Jace FerraezThe last tax reform plan passed about 30 years ago, which is how old many of us millennials are today. Considering tax reform only comes along so seldom, I thought it appropriate to pick up on an article from CNN Money and lay out the provisions from the new tax law that will affect millennials through much of our working lives.

As the article points out, key provisions dealing with tuition (like tax exclusions for employee-sponsored tuition and tuition waivers) are still available. For anyone burdened with what seems like insurmountable student loan debt, you should be somewhat happy about these provisions if you are able to take advantage. But let’s be honest, we never really get too happy about anything, so I will break down the remaining provisions that may matter to you the most.

Lower Tax Rates (at least for a little while)

Now that many of us have been “adulting” for some time, we have discovered taxes often suck most of the joy out of pay day. When the new tax rates take effect, you may find yourself in a new—and lower—tax bracket. If you make around the median income for earners aged 24-34 (about $40,500), you would move from a 25% bracket to a 22% bracket. Without taking my word for it, be sure to check out the Tax Foundation’s analysis and breakdown of the new tax law. Yes, the ordinary income tax cuts are set to expire in the future, but a future Congress not renewing these cuts for working folks would be risky at best.

Standard Deduction Increase

Many Millennials may not have a lot of itemized deductions at this point in our lives, so if you usually just take the standard deduction, you are in for a treat. The new law doubles the standard deduction to $12,000 single and $24,000 married.

Tuition and Student Loan Perks

About 145,000 graduate students, who also teach or perform research, will still get the tuition waiver. Further, if your employer contributes up to $5,250 yearly to your tuition for qualifying continuing education programs, you still do not have to pay taxes on that money. Also, the law still allows you to deduct up to $2,500 per year on the interest paid to student loans. But that benefit is only if you make less than $80,000 single or $165,000 married.

Work Opportunity Tax Credit

Employers will still be able to use this tax credit, which is an added incentive for hiring of young military veterans and young people who need to work seasonally.

More Child Tax Credits

While many Millennials are single without kids, if you are married with children, or plan to start a family soon, you may be eligible for up to $2,000 per child.

The article goes on to point out some potential losses for Millennials in the new tax law. First, you will no longer be able to deduct moving expenses whether you itemize your tax returns or not. But there may be some exceptions for members of the military. Second, you will no longer be able to deduct $20 of income per month for the cost of bicycle commuting to and from work. Last, the new tax law eliminates the tax preparation deduction, i.e., you can’t deduct the cost of having your taxes prepared by a CPA or deduct the cost of tax preparation software.

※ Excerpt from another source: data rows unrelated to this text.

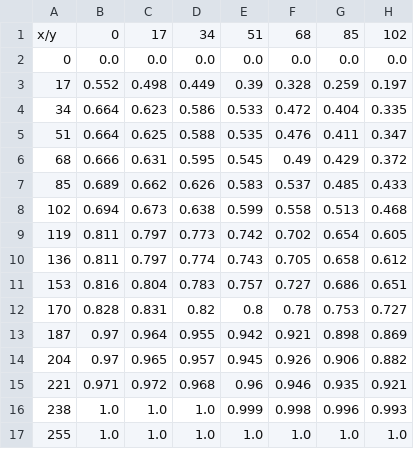
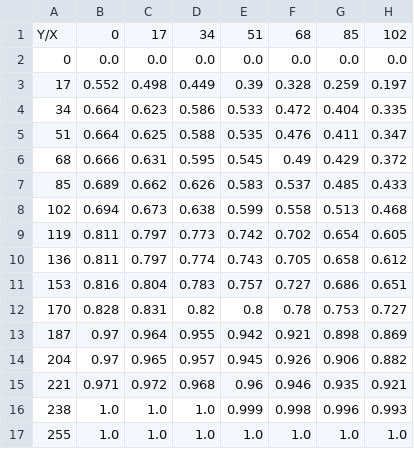
Before and after one commit to osinagalj/TpTeoriaInfo2020, a CSV file: src/Salidas/Ejercicio4/a/MatrizAcumuladaC2.csv, drawn as a sheet; only a part is shown; the diff names each change by its address in the sheet, - before the commit and + after, or states it on an @@ line.

```diff
--- a/src/Salidas/Ejercicio4/a/MatrizAcumuladaC2.csv
+++ b/src/Salidas/Ejercicio4/a/MatrizAcumuladaC2.csv
-A1: x/y
+A1: Y/X
```
Also changed, not shown: src/Salidas/Ejercicio4/a/MatrizAcumuladaC10.csv, src/Salidas/Ejercicio4/a/MatrizTransicionC10.csv, 8 other files.
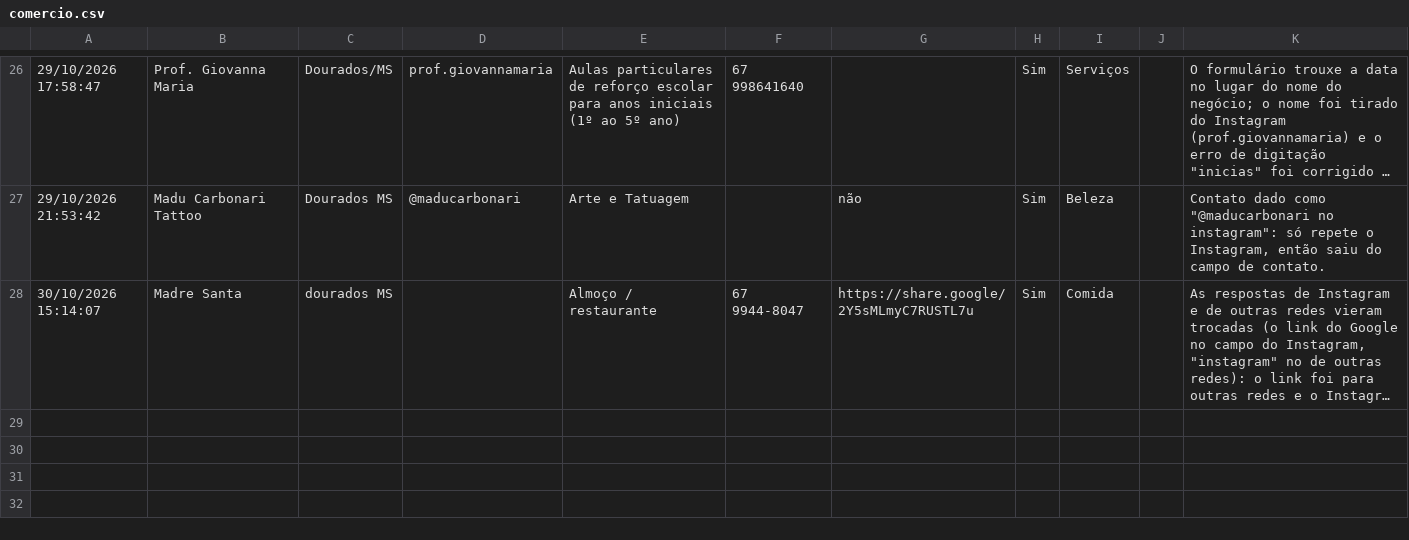
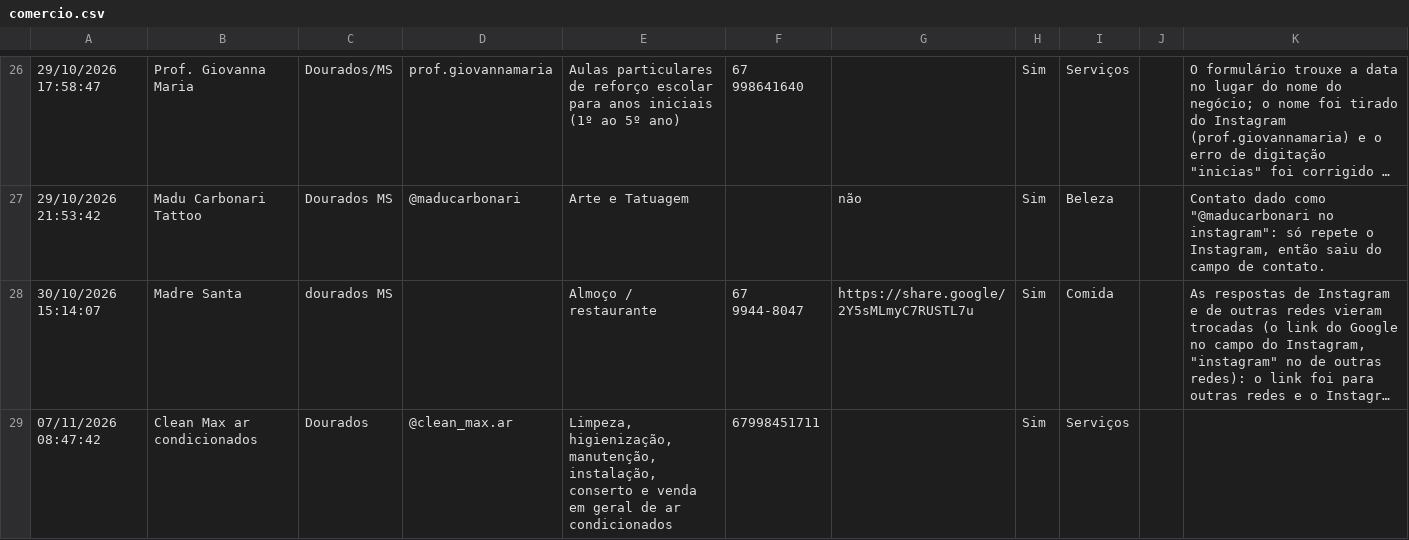
Before and after one commit to luizcarlos1405/nos, a CSV file: data/comercio.csv, drawn as a sheet; only a part is shown, gaps mark what is left out; long unchanged cells end in …; the diff names each change by its address in the sheet, - before the commit and + after, or states it on an @@ line.

Commit message:
Comércio: add Clean Max ar condicionados (form answer of 2026-11-07)

```diff
--- a/data/comercio.csv
+++ b/data/comercio.csv
+row 29: 07/11/2026 08:47:42 | Clean Max ar condicionados | Dourados | @clean_max.ar | Limpeza, higienização, manutenção, instalação, conserto e venda em geral de ar condicionados | 67998451711 |  | Sim | Serviços
```
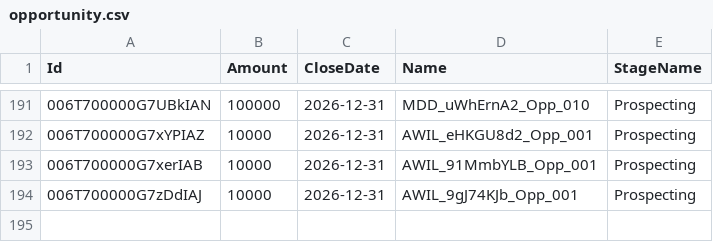
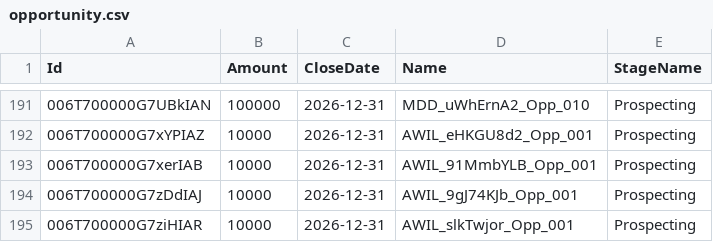
Before and after one commit to saalibilli/GHTestRepoLarge03, a CSV file: dataset/opportunity.csv, drawn as a sheet; only a part is shown, gaps mark what is left out.

```diff
--- a/dataset/opportunity.csv
+++ b/dataset/opportunity.csv
@@ -194 +194,2 @@ Id,Amount,CloseDate,Name,StageName
 006T700000G7zDdIAJ,10000,2026-12-31,AWIL_9gJ74KJb_Opp_001,Prospecting
+006T700000G7ziHIAR,10000,2026-12-31,AWIL_slkTwjor_Opp_001,Prospecting
```
Also changed, not shown: dataset/account.csv, dataset/contact.csv, 3 other files.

To wrap up this little review, the law also repealed the Affordable Care Act’s (Obamacare’s) individual mandate. Why is this related to taxes? Under Obamacare, we were assessed a tax penalty for not having health insurance. With the mandate to purchase insurance gone, the tax penalty is reduced to zero. Good news for some.

 

Note: This article isn’t intended to go on to discuss the substantive effects on the healthcare industry, premiums, coverage, etc. Just know that you are now able decide whether to purchase health insurance in the free marketplace without a negative tax consequence.

As I have mentioned in previous articles, I do see many consumers with significant medical debt. So, if you do decide to forgo coverage, just make sure as an educated consumer you understand the pros and cons. After all, that is the point of the free market. Still, Millennial generation or not, if you find yourself with a lot of medical debt, tax debt, or even certain student loan debt mentioned above, any of our attorneys would glad to sit down and discuss your individual situation. Contact us today to schedule a free consultation so we can provide solutions tailored just for you.

Jace Ferraez
Written by Jace Ferraez

Printer Friendly Version